The action is being taken in protest at a forced redundancy programme being implemented by the company, according to the trade union. A total of 18 redundancies are on the cards. However a spokesperson for the long-established company, which currently employs 85 workers, said Morris’s is acting totally within a Labour Court recommendation that clearly states the method of how redundancies need to be carried out.

UNITE regional officer Sean Kelly argues that the company is attempting to impose redundancy by a manufactured selection basis as opposed to a voluntary basis as negotiated by UNITE and recommended by the Labour Court in July. UNITE members have agreed to accept an offer of four-and-a-half-weeks redundancy payments per year of service. “Morris Builders Providers have opposed a negotiated settlement throughout. They initially refused to attend the Labour Court and then took nearly a month to consider its findings.  Subsequent to that they have proceeded to change rosters, alter seniority and exclude particular categories of staff.  This is in direct contravention of the Labour Court which holds a statutory position.”

Mr Kelly told The Munster Express that the decision to withdraw labour was not taken lightly by the workers and followed three lengthy meetings with the Labour Relations Commission, we well as the full hearing of the Labour Court.

Meanwhile, in a statement to the press, Seamus Reynolds, Chief Executive of Morris Builders Providers, said the company was forced to reduce employee numbers because of market conditions and the downturn in the economy. Noting that Morris’s had never before experienced a strike by its workers, he said he hoped to be in a position to take back most if not all of the staff as soon as the market picked up.

“We have accepted all conditions set out in the Labour Court recommendation 19590 to maintain harmony and good staff relations in our company”, Mr Reynolds continued. “The Union members accepted the Labour Court recommendation on the 21st of August but now have served industrial action on the company for reasons that are variance with the recommendation. The company’s principle concern all through this is to try and safeguard the 67 jobs that remain after the unfortunate redundancies and any industrial action may result in further job loses in this local company.
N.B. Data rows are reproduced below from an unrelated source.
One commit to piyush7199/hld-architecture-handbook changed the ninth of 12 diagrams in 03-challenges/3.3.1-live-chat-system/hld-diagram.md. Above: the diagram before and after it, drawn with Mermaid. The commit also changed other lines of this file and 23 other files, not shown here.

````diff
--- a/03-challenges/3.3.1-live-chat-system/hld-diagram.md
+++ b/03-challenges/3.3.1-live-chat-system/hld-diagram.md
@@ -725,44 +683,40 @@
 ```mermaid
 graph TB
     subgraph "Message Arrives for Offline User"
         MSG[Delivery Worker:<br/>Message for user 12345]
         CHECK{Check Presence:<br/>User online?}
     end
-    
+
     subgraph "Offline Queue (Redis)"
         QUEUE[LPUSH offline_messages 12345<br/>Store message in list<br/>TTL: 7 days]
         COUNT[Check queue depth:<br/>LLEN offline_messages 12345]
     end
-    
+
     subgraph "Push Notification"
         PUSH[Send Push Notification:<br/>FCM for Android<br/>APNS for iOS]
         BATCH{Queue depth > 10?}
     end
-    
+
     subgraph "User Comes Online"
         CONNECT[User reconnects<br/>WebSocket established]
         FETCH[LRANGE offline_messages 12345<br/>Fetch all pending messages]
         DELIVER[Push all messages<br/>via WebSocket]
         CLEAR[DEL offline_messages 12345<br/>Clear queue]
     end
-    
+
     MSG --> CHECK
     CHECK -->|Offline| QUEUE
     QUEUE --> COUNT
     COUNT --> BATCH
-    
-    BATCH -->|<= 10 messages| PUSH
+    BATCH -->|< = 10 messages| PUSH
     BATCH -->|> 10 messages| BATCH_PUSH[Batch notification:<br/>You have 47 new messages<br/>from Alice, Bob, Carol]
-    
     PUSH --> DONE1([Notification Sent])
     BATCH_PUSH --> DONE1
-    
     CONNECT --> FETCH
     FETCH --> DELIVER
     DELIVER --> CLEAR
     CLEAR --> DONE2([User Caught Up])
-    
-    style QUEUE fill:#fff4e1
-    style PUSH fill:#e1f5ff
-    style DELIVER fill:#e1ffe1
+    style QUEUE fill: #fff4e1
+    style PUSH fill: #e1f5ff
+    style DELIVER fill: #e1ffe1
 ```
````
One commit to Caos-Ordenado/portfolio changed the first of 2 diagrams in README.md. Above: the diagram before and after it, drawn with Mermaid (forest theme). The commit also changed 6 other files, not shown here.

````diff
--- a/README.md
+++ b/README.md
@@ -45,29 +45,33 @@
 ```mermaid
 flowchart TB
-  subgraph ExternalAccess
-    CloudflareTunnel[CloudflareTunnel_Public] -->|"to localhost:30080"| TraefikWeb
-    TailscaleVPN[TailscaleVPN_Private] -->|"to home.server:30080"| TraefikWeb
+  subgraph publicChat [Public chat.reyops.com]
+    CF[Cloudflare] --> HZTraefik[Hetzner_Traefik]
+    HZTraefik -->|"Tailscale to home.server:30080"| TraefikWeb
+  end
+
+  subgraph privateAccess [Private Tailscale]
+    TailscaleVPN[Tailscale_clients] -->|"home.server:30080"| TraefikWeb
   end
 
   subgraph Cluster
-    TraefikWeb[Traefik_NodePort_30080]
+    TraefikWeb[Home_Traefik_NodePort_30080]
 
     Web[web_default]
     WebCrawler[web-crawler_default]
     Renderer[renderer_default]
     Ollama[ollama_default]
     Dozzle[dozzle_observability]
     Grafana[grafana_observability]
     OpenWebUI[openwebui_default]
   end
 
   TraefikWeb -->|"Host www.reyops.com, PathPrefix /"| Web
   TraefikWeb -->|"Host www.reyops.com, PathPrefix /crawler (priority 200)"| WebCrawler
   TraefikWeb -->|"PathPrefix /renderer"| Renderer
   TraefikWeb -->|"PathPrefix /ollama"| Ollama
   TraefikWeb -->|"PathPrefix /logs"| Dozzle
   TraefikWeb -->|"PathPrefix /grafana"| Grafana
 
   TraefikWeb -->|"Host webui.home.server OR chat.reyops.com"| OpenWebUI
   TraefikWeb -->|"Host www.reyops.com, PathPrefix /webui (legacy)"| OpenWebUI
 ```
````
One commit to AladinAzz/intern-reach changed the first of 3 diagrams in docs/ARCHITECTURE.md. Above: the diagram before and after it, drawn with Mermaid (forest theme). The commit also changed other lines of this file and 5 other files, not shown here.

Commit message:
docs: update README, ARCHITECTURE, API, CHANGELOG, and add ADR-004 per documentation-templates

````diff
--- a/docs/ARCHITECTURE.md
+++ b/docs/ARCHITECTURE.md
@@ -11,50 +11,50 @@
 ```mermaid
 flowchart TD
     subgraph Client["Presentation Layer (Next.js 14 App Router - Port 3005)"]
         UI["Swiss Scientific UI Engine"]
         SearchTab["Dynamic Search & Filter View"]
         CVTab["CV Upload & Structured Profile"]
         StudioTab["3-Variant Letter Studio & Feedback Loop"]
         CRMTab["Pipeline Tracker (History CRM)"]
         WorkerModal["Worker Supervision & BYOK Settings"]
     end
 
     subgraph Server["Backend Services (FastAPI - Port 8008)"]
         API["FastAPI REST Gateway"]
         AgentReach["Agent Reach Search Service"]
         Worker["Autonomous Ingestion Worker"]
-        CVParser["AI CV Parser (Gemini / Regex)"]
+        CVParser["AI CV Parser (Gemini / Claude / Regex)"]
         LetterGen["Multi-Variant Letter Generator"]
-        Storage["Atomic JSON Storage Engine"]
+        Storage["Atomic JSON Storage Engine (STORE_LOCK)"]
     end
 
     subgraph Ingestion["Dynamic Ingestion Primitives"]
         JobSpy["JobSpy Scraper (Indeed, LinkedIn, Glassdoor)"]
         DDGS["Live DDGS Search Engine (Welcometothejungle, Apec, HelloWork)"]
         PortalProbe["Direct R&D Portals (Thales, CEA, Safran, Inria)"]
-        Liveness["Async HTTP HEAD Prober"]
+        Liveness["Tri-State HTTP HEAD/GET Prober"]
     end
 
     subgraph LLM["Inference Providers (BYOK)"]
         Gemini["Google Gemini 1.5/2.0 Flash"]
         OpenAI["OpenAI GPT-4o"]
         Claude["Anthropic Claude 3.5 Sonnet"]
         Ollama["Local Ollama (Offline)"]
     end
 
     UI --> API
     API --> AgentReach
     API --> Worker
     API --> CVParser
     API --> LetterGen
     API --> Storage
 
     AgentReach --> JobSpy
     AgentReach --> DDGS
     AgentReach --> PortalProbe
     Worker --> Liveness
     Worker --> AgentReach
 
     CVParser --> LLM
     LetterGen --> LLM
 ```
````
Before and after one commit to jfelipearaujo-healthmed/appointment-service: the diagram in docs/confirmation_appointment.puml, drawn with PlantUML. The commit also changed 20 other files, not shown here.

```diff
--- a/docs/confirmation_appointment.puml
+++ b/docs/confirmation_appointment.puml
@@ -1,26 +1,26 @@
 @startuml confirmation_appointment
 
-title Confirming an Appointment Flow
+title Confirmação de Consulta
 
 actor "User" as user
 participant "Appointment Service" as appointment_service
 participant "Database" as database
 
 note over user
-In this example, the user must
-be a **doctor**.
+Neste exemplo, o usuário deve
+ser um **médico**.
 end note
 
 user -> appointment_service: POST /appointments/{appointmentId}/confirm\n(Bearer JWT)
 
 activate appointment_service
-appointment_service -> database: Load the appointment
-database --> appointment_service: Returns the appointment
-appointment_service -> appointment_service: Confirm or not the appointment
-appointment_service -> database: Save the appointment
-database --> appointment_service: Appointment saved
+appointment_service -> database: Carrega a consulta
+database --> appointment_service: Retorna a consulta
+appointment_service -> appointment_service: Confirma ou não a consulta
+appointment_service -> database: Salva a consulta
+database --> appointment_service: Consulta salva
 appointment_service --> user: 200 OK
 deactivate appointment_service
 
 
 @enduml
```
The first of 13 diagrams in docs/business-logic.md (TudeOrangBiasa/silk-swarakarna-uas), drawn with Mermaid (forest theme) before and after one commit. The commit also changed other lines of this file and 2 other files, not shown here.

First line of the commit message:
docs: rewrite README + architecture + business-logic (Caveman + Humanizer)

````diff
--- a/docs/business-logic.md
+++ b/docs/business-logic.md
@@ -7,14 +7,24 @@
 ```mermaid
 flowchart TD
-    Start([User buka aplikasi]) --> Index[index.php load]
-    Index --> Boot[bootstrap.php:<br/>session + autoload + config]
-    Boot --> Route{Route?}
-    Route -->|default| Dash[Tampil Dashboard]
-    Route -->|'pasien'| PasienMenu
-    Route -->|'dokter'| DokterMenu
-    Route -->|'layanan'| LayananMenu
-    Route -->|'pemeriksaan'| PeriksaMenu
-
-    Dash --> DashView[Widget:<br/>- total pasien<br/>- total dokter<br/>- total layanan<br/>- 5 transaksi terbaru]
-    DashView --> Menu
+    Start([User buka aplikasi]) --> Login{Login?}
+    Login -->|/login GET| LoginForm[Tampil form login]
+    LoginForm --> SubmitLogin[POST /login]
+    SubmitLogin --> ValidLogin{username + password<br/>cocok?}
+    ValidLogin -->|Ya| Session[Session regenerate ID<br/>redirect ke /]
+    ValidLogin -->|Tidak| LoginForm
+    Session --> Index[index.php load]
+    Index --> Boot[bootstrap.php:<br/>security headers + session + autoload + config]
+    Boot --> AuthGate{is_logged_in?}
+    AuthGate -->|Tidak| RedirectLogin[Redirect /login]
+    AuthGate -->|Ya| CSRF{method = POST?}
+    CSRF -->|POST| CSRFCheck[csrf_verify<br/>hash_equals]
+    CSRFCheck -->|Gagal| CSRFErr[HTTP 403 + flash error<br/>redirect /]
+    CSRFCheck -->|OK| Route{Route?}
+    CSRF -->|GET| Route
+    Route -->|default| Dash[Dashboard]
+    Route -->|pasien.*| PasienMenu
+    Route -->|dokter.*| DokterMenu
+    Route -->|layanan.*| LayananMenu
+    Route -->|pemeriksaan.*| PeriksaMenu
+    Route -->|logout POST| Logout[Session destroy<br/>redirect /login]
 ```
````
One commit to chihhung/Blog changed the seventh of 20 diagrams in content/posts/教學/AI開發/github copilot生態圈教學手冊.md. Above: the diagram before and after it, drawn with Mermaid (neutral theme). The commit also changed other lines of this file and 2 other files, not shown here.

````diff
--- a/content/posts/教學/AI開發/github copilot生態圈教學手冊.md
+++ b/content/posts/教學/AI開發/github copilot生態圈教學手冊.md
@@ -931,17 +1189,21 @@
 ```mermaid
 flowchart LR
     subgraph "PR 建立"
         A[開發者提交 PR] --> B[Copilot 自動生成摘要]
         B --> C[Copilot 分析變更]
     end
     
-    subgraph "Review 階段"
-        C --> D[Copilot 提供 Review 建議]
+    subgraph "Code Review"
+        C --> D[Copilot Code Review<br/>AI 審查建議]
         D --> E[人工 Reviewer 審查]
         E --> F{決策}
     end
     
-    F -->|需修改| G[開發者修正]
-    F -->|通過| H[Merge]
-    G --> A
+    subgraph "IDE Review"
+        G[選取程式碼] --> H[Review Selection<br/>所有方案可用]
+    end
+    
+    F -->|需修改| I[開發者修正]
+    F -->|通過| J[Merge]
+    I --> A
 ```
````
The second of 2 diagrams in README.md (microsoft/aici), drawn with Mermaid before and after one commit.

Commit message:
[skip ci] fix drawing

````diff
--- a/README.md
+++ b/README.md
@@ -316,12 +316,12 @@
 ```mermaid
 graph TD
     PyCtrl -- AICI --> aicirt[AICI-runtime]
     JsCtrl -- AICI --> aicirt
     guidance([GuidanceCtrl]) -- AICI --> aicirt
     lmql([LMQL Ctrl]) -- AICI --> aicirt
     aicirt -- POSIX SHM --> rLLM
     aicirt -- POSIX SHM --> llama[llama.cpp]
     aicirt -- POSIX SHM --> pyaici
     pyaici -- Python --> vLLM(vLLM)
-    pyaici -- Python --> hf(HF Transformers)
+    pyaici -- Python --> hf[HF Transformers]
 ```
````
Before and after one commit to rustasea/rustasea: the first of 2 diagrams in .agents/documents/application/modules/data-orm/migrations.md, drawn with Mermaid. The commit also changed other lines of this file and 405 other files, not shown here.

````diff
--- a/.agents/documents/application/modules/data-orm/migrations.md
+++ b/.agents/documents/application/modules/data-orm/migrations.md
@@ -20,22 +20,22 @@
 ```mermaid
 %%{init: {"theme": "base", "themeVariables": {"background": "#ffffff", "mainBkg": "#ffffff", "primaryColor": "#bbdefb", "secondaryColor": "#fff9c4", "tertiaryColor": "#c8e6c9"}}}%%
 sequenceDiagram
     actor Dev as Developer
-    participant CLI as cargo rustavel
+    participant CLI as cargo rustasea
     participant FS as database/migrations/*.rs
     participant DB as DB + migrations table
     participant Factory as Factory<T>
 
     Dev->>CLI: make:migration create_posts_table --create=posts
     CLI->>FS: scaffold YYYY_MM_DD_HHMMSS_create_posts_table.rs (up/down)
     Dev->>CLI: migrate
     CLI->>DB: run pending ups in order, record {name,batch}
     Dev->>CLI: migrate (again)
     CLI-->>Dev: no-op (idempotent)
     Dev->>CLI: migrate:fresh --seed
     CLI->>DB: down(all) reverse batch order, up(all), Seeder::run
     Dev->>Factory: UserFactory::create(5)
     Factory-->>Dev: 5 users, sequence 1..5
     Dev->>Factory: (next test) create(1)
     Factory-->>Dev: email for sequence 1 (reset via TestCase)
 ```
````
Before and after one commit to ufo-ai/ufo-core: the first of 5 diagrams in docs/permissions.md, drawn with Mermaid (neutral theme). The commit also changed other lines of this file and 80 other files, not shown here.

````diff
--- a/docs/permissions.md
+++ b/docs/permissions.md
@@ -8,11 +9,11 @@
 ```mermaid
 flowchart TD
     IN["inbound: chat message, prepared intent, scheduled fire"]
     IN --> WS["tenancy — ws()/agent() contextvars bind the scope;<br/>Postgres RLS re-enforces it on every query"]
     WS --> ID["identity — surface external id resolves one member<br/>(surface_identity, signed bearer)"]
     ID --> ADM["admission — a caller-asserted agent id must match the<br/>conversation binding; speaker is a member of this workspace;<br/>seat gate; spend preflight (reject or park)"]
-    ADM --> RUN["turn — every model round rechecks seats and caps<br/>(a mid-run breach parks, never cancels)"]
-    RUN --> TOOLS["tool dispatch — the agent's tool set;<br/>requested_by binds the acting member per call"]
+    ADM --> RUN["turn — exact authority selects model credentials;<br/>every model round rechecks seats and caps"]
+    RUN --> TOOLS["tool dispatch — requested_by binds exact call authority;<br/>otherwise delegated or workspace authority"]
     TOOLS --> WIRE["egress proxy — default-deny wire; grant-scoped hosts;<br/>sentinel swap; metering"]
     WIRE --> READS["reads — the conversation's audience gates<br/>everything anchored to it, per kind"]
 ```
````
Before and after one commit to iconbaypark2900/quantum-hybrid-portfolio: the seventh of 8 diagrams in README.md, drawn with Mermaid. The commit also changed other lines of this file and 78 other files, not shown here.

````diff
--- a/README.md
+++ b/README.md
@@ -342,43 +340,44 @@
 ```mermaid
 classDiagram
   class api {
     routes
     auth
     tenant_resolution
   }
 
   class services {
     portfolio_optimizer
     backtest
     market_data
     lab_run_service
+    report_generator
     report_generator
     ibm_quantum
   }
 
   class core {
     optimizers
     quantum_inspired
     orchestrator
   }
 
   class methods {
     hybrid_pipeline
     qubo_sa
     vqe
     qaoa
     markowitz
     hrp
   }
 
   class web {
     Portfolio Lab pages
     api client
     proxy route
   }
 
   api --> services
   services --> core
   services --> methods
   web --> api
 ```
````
“Morris’s is made up of a number of departments, the people that are working in those departments are fully trained and highly skilled relative to each Departments, but the union is telling us that we should take a person (for example) from the Timber yard and put them selling kitchens this can not be done overnight again this totally is against the Labour Court recommendation”, Mr Reynolds concluded.